It may sound a bit silly, but that’s exactly how a lot of people think. Not everyone wants to run a pack of cards or write a long post. But many people don’t share their thoughts/ideas on Instagram. If you don’t believe me, pick 10 random followers and see what’s on their profile. Usually, there will just be pictures with simple captions.
At its core, Instagram is still an app for sharing pics. Yes, Stories have changed a lot, and many people post things they’d like to share there. But it’s only for 24 hours.
And it’s also inconvenient. I think you’ve noticed how after some story with a question comes 10 more stories with answers to the story. And then with the answers to the answers. And then…
So I’d rather wonder, “Will people start posting fewer stories?”
Threads is not about Twitter. It’s about Instagram
I think it’s already clear where I’m going with this. No, Threads will not kill Twitter. Just like Stories and Masks didn’t kill Snapchat. Just like Reels didn’t kill TikTok.
You’ll say: wait, but those things Meta copied because they were on the take.
True, it’s different with Twitter.
Except we forget that Twitter was never on the takeoff. It was never rocking like other social networks. And it’s not about Musk; it’s just about the bluebird nature.
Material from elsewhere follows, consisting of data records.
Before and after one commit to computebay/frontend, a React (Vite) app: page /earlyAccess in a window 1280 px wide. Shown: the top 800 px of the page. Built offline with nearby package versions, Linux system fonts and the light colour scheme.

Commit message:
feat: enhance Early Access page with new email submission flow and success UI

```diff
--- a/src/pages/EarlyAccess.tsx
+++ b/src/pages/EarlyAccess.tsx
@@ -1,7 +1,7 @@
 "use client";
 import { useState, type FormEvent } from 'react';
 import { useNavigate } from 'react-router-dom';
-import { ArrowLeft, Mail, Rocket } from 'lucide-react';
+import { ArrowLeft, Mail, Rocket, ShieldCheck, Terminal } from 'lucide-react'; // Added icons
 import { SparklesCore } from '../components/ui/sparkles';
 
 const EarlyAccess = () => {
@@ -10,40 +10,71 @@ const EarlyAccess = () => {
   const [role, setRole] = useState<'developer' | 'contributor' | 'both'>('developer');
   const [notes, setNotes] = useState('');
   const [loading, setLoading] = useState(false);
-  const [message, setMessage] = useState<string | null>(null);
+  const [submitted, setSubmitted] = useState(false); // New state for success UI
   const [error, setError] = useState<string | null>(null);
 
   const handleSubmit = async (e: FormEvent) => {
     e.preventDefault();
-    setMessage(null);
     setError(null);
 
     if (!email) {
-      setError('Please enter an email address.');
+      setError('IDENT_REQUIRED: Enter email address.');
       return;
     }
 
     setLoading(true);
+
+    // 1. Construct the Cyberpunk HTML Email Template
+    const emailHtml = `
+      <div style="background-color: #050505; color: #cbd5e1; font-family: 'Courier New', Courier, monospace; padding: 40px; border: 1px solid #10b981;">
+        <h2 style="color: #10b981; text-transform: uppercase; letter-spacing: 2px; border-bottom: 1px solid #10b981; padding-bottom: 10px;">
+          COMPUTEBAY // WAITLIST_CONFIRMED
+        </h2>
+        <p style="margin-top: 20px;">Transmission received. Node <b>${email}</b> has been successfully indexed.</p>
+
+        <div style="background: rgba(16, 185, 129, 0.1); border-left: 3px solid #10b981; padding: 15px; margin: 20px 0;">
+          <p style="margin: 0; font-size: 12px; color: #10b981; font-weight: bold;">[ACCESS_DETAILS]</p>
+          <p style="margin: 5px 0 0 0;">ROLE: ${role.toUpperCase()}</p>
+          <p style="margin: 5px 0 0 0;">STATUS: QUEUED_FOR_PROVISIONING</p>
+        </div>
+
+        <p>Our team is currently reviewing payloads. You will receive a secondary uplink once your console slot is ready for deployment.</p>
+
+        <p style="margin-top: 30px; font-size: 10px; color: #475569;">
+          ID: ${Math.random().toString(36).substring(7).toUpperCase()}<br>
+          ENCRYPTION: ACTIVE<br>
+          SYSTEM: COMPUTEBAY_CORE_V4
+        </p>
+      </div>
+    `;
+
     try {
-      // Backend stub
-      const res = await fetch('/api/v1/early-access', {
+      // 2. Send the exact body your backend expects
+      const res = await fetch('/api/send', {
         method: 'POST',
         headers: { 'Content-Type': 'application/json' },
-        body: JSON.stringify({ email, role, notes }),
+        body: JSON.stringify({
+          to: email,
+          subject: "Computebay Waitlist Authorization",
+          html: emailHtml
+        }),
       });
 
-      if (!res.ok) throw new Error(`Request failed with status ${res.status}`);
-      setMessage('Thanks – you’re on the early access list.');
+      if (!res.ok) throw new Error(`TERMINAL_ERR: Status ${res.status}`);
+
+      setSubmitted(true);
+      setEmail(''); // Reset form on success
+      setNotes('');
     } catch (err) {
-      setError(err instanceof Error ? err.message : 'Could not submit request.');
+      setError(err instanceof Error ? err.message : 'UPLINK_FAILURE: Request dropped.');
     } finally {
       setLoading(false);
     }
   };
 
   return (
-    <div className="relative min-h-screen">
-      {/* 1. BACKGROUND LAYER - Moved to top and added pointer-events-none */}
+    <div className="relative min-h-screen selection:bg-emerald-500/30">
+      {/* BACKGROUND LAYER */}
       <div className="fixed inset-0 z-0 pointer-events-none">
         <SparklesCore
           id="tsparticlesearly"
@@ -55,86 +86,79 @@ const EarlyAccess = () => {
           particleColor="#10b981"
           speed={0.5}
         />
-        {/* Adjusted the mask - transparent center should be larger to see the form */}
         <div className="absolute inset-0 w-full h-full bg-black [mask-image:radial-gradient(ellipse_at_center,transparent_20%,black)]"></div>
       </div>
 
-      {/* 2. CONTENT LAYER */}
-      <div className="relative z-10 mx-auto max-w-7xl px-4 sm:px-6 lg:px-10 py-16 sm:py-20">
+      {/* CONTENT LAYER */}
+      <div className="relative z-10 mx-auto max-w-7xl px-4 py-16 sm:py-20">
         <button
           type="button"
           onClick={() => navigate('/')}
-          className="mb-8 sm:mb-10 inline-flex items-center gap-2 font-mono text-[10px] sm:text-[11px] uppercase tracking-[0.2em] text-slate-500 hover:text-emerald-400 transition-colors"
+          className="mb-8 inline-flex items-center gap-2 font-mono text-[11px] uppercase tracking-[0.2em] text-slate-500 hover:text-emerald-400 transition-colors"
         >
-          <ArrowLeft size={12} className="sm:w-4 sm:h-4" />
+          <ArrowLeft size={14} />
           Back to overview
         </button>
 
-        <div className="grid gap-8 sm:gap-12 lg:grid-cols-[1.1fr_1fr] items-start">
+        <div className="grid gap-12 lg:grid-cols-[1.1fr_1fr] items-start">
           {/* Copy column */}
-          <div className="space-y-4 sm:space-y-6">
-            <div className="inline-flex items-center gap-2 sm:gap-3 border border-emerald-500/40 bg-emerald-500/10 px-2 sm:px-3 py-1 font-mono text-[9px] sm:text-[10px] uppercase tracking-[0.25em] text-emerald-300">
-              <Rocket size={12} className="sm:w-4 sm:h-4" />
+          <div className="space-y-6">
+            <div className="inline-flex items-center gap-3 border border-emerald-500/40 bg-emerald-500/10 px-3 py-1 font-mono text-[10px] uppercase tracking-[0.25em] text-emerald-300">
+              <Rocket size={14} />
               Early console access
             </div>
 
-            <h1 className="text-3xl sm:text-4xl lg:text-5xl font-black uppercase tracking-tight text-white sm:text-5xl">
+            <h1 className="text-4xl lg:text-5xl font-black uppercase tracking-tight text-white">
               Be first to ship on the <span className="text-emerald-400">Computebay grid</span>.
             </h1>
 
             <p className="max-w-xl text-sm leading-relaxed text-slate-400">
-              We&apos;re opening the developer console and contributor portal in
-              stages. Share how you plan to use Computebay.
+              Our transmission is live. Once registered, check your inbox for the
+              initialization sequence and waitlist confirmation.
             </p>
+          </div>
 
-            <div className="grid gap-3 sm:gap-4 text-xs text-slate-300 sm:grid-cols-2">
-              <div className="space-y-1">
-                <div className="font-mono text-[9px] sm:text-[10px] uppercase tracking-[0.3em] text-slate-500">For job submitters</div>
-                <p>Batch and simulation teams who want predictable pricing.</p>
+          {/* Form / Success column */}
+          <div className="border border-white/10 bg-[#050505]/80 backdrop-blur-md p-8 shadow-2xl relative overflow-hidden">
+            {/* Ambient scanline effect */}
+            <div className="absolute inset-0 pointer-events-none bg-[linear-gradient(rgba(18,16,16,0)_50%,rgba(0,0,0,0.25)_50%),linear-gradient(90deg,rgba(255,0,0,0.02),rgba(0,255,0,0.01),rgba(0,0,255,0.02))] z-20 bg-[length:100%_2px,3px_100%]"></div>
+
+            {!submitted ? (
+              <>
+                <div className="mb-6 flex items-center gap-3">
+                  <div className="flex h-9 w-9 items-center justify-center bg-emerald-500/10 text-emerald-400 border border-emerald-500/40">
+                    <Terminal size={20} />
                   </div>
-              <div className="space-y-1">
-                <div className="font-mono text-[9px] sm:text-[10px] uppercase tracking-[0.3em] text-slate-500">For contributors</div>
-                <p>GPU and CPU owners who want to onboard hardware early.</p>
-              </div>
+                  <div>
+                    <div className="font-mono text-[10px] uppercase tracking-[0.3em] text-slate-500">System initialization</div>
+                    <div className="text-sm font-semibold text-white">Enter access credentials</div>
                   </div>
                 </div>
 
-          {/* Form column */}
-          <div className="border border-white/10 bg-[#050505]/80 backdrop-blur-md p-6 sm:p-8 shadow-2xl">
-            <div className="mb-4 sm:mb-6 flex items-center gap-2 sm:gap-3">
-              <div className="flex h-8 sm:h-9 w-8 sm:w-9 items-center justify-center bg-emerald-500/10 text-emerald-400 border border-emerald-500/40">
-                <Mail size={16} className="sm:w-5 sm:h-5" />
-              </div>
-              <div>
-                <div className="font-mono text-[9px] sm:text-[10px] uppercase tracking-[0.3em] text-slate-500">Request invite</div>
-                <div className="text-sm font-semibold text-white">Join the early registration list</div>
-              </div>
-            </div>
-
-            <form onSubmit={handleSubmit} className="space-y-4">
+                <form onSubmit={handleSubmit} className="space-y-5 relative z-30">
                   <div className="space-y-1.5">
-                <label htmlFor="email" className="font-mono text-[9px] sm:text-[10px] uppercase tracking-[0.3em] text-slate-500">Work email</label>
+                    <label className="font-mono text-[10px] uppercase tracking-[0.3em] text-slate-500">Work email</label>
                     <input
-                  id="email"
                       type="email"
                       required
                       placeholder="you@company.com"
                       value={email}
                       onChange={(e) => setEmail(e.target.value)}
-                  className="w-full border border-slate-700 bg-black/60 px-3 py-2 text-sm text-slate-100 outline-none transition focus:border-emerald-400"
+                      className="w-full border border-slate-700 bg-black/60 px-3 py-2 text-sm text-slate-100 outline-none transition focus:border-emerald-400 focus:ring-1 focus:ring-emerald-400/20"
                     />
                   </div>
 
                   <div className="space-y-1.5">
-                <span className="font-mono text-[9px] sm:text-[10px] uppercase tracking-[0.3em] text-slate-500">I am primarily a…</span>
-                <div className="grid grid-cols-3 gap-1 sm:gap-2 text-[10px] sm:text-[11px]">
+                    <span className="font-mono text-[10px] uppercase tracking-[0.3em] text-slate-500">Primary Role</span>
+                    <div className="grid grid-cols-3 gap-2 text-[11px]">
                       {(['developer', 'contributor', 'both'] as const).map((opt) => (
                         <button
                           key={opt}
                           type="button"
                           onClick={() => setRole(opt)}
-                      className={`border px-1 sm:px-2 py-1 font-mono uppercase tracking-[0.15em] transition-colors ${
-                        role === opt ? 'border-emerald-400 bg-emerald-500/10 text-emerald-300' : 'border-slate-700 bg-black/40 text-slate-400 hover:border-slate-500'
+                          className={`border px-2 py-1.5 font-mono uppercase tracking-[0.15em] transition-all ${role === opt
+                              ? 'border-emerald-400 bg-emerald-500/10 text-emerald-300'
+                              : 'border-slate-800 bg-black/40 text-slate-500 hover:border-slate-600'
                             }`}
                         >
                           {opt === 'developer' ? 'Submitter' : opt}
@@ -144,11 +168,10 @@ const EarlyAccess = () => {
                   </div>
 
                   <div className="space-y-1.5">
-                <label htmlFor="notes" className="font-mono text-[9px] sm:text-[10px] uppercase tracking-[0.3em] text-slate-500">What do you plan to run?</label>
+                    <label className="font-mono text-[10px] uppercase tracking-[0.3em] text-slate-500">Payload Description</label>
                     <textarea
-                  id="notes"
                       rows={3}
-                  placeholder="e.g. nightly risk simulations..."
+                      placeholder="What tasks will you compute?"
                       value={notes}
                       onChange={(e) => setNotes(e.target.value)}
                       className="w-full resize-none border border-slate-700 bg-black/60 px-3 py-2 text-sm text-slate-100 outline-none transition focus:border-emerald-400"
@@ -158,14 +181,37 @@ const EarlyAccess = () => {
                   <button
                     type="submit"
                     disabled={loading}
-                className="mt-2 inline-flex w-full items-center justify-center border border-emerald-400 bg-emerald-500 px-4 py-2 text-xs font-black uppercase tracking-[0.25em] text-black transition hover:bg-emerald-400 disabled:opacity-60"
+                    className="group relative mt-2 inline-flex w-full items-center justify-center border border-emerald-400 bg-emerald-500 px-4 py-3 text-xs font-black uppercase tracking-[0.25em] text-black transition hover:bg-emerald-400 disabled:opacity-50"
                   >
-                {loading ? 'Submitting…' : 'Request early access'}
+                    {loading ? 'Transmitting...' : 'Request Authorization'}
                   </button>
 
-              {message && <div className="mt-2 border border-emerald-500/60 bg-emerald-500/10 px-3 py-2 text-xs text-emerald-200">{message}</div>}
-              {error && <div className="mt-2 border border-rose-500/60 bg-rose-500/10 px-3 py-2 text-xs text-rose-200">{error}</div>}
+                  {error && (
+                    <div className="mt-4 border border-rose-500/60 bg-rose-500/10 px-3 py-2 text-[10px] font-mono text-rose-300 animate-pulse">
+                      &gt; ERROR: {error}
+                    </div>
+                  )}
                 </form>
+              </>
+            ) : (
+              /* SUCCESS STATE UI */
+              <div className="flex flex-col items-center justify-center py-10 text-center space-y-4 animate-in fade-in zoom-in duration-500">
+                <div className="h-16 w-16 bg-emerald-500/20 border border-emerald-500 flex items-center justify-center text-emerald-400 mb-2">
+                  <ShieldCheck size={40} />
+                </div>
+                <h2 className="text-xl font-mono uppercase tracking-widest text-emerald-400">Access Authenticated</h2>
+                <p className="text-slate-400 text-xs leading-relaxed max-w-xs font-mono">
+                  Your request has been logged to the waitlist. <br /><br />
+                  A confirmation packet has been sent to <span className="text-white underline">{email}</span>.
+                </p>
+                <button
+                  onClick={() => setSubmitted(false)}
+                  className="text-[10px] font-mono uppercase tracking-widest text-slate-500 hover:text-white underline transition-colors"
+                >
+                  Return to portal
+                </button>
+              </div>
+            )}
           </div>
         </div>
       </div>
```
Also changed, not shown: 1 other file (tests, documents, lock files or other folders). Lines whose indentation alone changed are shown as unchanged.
Twitter has always been silly compared to Facebook, Instagram, and other social media. Simply because Twitter could never become mainstream, it’s specific enough.
Seriously, it’s not like we’re comparing Instagram to Reddit. Or Reddit and Facebook. Everyone understands that’s stupid. Reddit takes too much effort to be in. So does Twitter.
Unlike Facebook or Instagram, where you must create a profile, follow, and occasionally stop by to flip through your photo feed, Twitter requires participation. At the very least, you have to find what you want to read. But usually, you’re here to leave comments and post your staff.
So Twitter’s audience is a pretty special audience that spends quite a bit on the site/app.
Of course, Threads’ launch wasn’t a cold launch; it already has an Instagram audience. But what does that mean in the context of a standoff with Twitter? Exactly nothing. It’s just that those who were actively using Instagram will now be able to write threads as well.
The numbers could be 10 million, 100 million, or a billion. In the context of the confrontation with Twitter, this means exactly nothing.
Maybe some of those who actively used Instagram but kept Twitter for microblogging will switch to Threads, but in the end, it will not be decisive for Twitter.
What’s more, some of the people who first try text blogging, thanks to Threads, will end up switching to Twitter. And that’s how, unwittingly, Mark Zuckerberg could help Elon Musk.